Great question: Can a single example be used as both logos and ethos? Can citing an authority...Read More
Including a counterargument is one of the single-most effective strategies for becoming an academic writer. Your writing will be more detailed, dig deeper, and engage more thoroughly with the material – all by attempting one extra paragraph that takes on the primary opposing argument.Read More
The first step to effective communication? Understanding your audience – including TEACHERS. Specific help for writing for the teacher audience.Read More

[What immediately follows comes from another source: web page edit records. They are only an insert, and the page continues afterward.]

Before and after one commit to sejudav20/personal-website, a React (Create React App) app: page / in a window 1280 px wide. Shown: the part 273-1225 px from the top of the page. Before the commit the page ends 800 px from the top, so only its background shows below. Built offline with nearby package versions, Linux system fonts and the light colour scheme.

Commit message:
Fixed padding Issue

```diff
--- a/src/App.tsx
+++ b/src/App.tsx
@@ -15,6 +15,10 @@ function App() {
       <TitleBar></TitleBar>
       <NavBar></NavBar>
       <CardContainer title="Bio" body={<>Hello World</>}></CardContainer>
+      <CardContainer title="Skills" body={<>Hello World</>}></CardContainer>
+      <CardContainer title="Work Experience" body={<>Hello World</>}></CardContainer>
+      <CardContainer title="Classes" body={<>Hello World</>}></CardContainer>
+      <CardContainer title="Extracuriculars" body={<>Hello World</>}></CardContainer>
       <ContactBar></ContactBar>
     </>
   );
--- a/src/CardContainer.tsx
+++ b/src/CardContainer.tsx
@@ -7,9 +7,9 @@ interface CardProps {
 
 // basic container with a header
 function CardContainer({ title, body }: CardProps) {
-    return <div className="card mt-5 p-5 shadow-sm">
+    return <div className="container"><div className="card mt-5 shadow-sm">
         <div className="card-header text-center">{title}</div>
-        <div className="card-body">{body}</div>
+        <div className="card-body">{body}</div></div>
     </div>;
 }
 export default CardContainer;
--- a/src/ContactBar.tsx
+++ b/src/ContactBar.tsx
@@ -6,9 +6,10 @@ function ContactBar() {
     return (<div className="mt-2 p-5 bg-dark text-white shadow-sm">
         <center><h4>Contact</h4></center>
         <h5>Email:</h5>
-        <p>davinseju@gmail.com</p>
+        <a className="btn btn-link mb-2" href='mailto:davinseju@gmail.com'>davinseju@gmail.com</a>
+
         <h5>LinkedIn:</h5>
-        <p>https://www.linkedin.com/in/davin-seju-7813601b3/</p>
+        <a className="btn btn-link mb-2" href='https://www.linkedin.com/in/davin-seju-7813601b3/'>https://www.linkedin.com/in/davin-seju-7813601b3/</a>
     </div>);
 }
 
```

Dr. Carl Rogers believed that one of the keys to a productive argument involved validating the opposing point of view. If you’ve taken a persuasive writing class then you are probably familiar with the counterargument, but what...Read More
One of the largest challenges to moving from middle-school and early high school writing to more advanced work is the challenge to write something original. This doesn’t mean you have to invent some whole new theory of life, the universe, and everything. Rather, it means you have to make your reader think.Read More
Aug 27, 2017 | Argument
You will probably receive, or have received, the following feedback at some point: “Try to narrow your thesis.”
This may seem odd; a thesis isn’t something you can squeeze and shape. Can a thesis be ‘fat’?
The comment is an attempt to explain that you have bitten off more than you can chew.”
Use this clever strategy to take a bunch of ideas and shape them into a coherent essay.Read More
Selecting a few, specific key words then using them throughout your essay will help emphasize your thesis and create flow and continuity.Read More
“The Greek philosopher Aristotle identified three fundamental strategies for persuading an audience—English teachers may call these strategies “rhetorical appeals.” Everyone who reads or writes arguments should be able to recognize these:
Logos is the appeal to logic or reason.
Ethos is the appeal based on ethics, which establishes the credibility of the author.
Pathos is the appeal to the emotions of the audience.”
“Many beginning writers, especially when trying to write argumentatively, will include only evidence that supports their thesis. This is a beginner’s mistake.
Any intelligent reader will think up competing (contradictory) evidence on their own. And even if they don’t, they will have to assume that if you ignore all opposing evidence you have either, a) not done a proper research job or are, b) willfully hiding unflattering facts.”
- Grammar and Mechanics
- Research and Documentation
- General Strategies
- Academic Writing
- Business Writing
- Non-verbal Communication